.nc extension refer to NetCDF files.
NetCDF is a data format that supports the creation, access, and sharing of array-oriented scientific data.
There are different libraries in different programming languages that can be used to load and manipulate NetCDF files. Documentation of these libraries describes how the library can be used in combination with NetCDF files.
If you request an API key, you receive a confirmation email with details for that specific API key. First, try to find this specific email in your email account. It can happen that these e-mails end up in your spam folder. Therefore, make sure your spam folder does not contain this confirmation email. If you cannot find the email containing the API key, please contact us to revoke your API key. You can request a new API key after the old one has been revoked.
You will get back an error response with HTTP code 429.
In most cases, developers want higher quotas or rate limits because they want to download a (partially) complete dataset. If this is the case, you can take a look at the Complete Dataset Download section.
There might be some latency due to updating between your API calls and your API usage.
Anonymous keys are subject to an expiry date. Read the Get Started section for more information, and to view the latest active keys.
If your personal API key does not work, please contact us.
All datasets in this portal are free of charge and are provided under the ‘OpenData’ policy of the Dutch government. For more information on the ‘OpenData’ policy, visit the data portal of the Dutch government.
To ensure fair usage and to be able to scale operation costs of the KDP, we limit the total number of requests you can make with an API key in a period. Unregistered users that make use of anonymous API keys share these limits among all other active users of that key. To qualify for individual limits, you can register with your personal email address. The limits that apply to your personal API key usage should be suitable for most operational use cases. If you want to download a complete dataset within a reasonable time, take a look at the Complete Dataset Download section.

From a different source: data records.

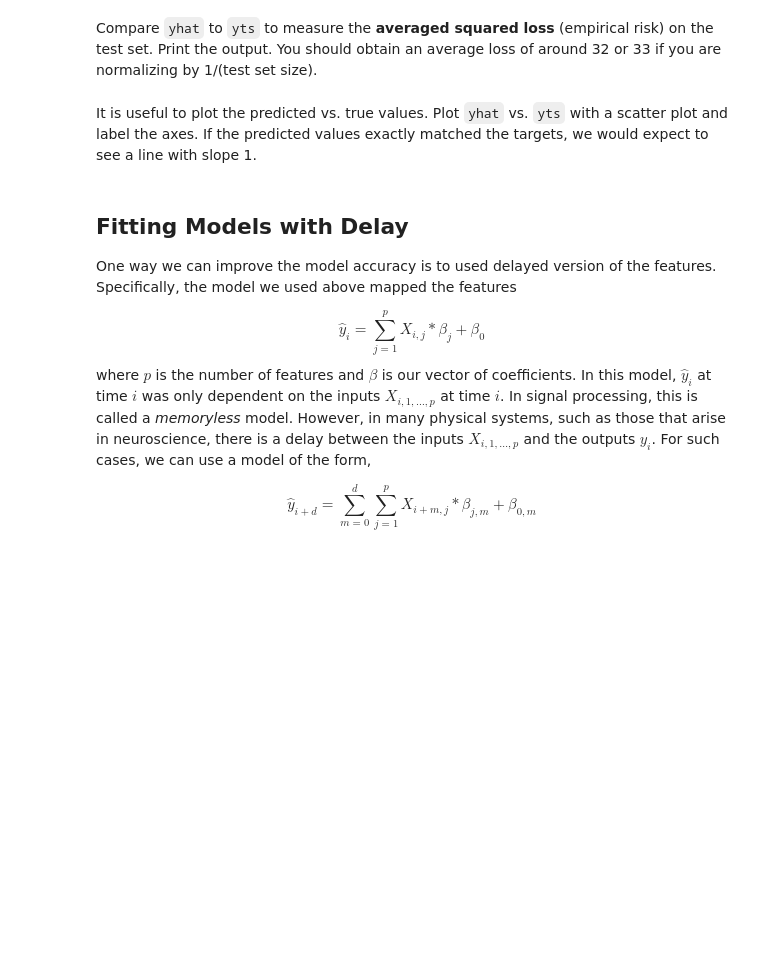
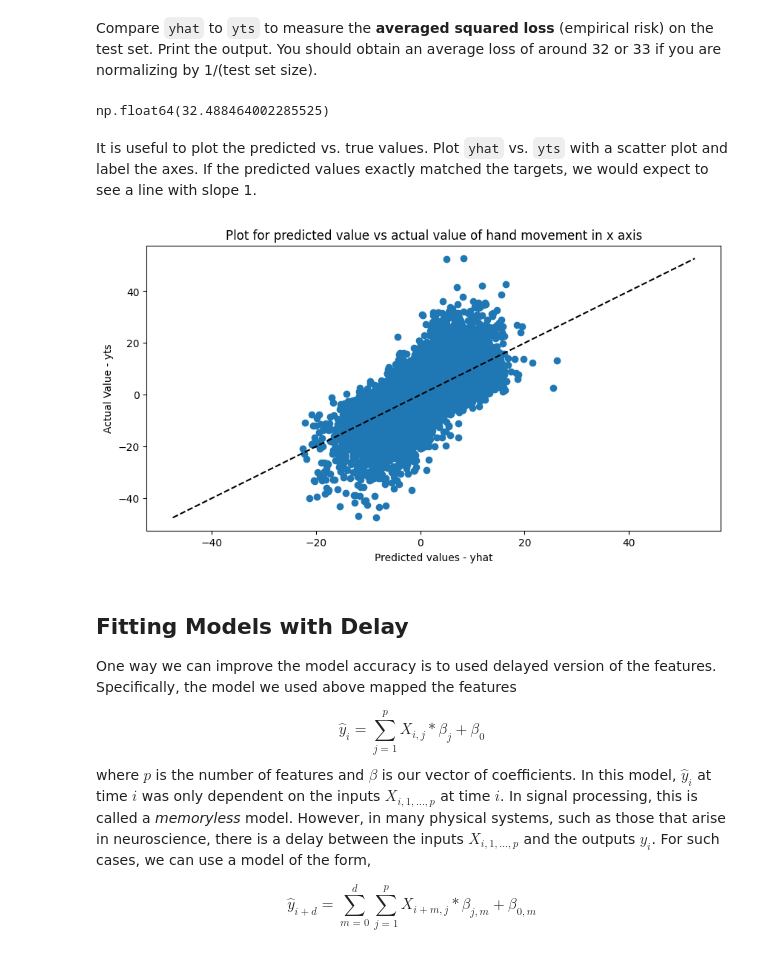
Before and after one commit to shashwatsaket46/study, a Jupyter notebook: lab2_neural.ipynb, the cells around one changed output. Saved outputs shown, nothing was run; the diff lists cells and outputs as text; code cells hidden in the pictures; blank space fills up the shorter version.

```diff
--- a/lab2_neural.ipynb
+++ b/lab2_neural.ipynb
@@ -146,2 +143,7 @@ Compare `yhat` to `yts` to measure the **averaged squared loss** (empirical risk
+# %%
+loss =np.mean((yhat-yts)**2)
+loss
+# %% [output]
+np.float64(32.488464002285525)
 # %% [markdown]
 It is useful to plot the predicted vs. true values. Plot `yhat` vs. `yts` with a scatter plot and label the axes. If the predicted values exactly matched the targets, we would expect to see a line with slope 1.
@@ -150,3 +150,13 @@ It is useful to plot the predicted vs. true values. Plot `yhat` vs. `yts` with a
+# %%
+plt.figure(figsize=(10,5))
+plt.scatter(yhat,yts)
+plt.plot([yts.min(), yts.max()], [yts.min(), yts.max()],'k--')
+plt.xlabel("Predicted values - yhat")
+plt.ylabel("Actual Value - yts")
+plt.title("Plot for predicted value vs actual value of hand movement in x axis")
+plt.show()
+# %% [output]
+[figure, added]
 # %% [markdown]
 ## Fitting Models with Delay
 
```
Also changed, not shown: parts of 2 cells of this notebook.
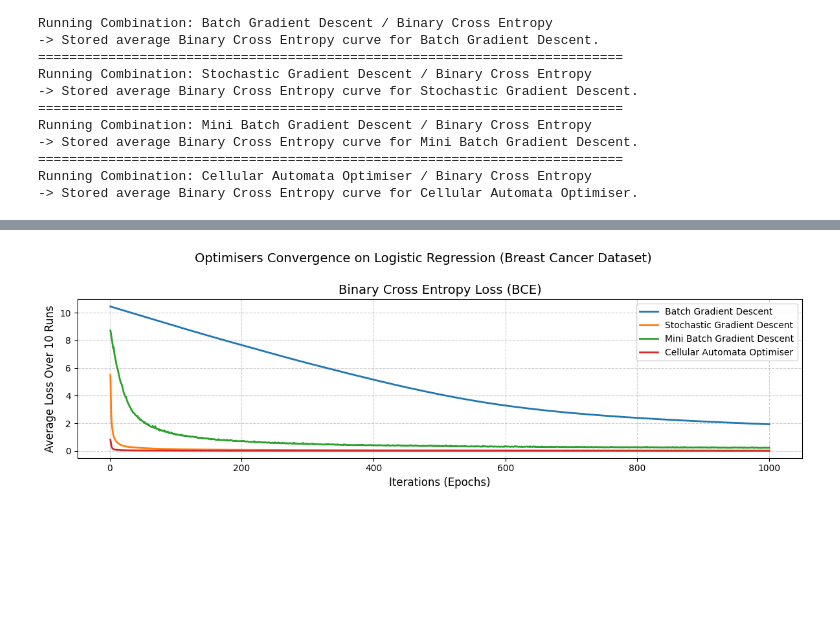
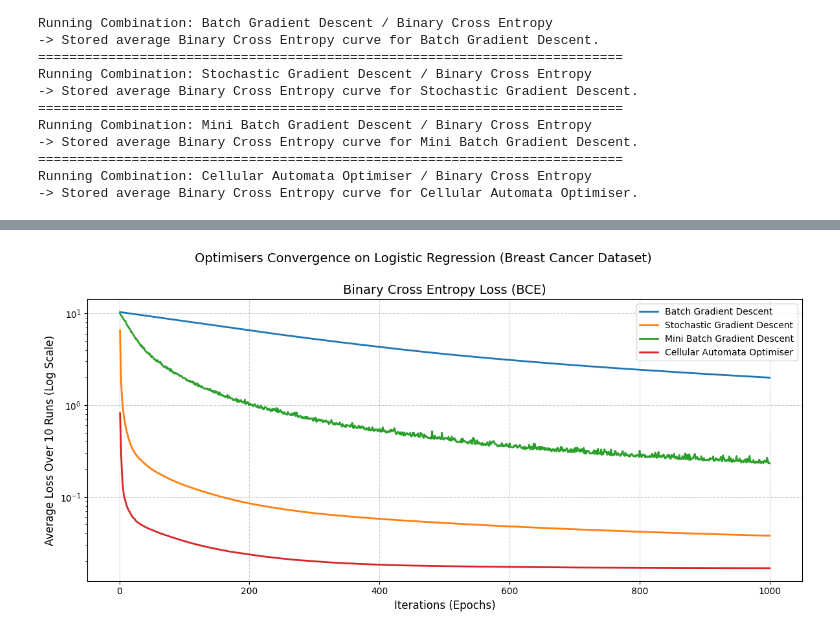
Before and after one commit to ansariafzal-ka/Cellular-Automata-ML-Parameters-Optimiser, a Jupyter notebook: src/experiments/Logistic Regression (Breast Cancer Dataset).ipynb, the cells around one changed output, grey strips where cells are left out. Saved outputs shown, nothing was run; the diff lists cells and outputs as text; code cells hidden in the pictures; blank space fills up the shorter version.

Commit message:
Log Scale Graphs Done

```diff
--- a/src/experiments/Logistic Regression (Breast Cancer Dataset).ipynb
+++ b/src/experiments/Logistic Regression (Breast Cancer Dataset).ipynb
@@ -175,18 +175,19 @@ results_df
 # %%
 iterations = np.arange(1, MAX_ITERS + 1)
-fig, ax = plt.subplots(1, 1, figsize=(12, 4))
+fig, ax = plt.subplots(1, 1, figsize=(12, 6))
 
 for optimiser_name, avg_curve in PLOTTING_CURVES_BCE.items():
     ax.plot(iterations, avg_curve, label=optimiser_name, linewidth=2)
 
+ax.set_yscale('log')
 ax.set_title('Binary Cross Entropy Loss (BCE)', fontsize=14)
 ax.set_xlabel('Iterations (Epochs)', fontsize=12)
-ax.set_ylabel('Average Loss Over 10 Runs', fontsize=12)
+ax.set_ylabel('Average Loss Over 10 Runs (Log Scale)', fontsize=12)
 ax.grid(True, linestyle='--', alpha=0.6)
 ax.legend()
 
 fig.suptitle('Optimisers Convergence on Logistic Regression (Breast Cancer Dataset)', fontsize=14, y=0.95)
 plt.tight_layout(rect=[0, 0, 1, 0.95])
-plt.savefig('Logistic Regression Loss Plot (Breast Cancer Dataset).png')
+plt.savefig('Log Scale Logistic Regression Loss Plot (Breast Cancer Dataset).png')
 # %% [output]
-[figure, old version]
+[figure, new version]
```
Also changed, not shown: parts of 2 cells of this notebook, 47 other files.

When you register yourself in this portal, you make use of your personal email address. Your email address is considered personal data. Personal data is information that can be used to identify you, like a name, a home address, or an email address. The protection of personal data is codified in law (‘Wet bescherming persoonsgegevens, Wbp’). This law helps to guard the privacy of citizens and is also applicable for personal data collected via the internet.
Under this law, personal data can only be used if it is explicitly stated in the user agreement. It must be clear for what purpose the personal information is stored. KDP uses your email address only for user registration and provision of access rights to datasets (authentication and authorization purposes). The law does provide some exceptions. Personal data can be used for criminal investigations if someone uses the site for committing acts or making statements that are punishable by law.
If you view the documentation of the Open Data API in the API Catalogue, you can see that the endpoint for listing the
dataset files support the
startAfterFilename query parameter.
This query parameter can be used to retrieve all files after a specific filename.
It makes use of UTF-8 binary order for filename comparison.
If we list the files for the dataset
radar_forecast/1.0 without specifying
startAfterFilename, we retrieve a list of
objects with the following filenames:
RAD_NL25_PCP_FM_201910261400.h5, RAD_NL25_PCP_FM_201910261405.h5, RAD_NL25_PCP_FM_201910261410.h5, ...
To retrieve the first files on date 2020-01-01, we pass the last valid dataset filename of the previous day as a value
In this example, this will be the file with the name
Note that the filename consists of the date, 2019-12-31, and the time, 23:55.
As a suffix, this becomes the value 201912312355.
If we call the endpoint for listing dataset files again with
RAD_NL25_PCP_FM_201912312355.h5 as value for the query
startAfterFilename, we retrieve a different list of objects with the following filenames:
RAD_NL25_PCP_FM_202001010000.h5, RAD_NL25_PCP_FM_202001010005.h5, RAD_NL25_PCP_FM_202001010010.h5, ...
Now we retrieve the datasets file “after” the given filename.
The documentation of the Open Data API explains in more detail how comparison of the value
with existing dataset filenames works.
X-KNMI-Deprecationin my response mean?
As with any software, features naturally evolve over time. Sometimes a new version for a feature will be substantially different, causing the old version of that feature to be deprecated. This key notifies the end of this feature, API version, or dataset. This key is only present when the feature is announced for deprecation. More information can be found here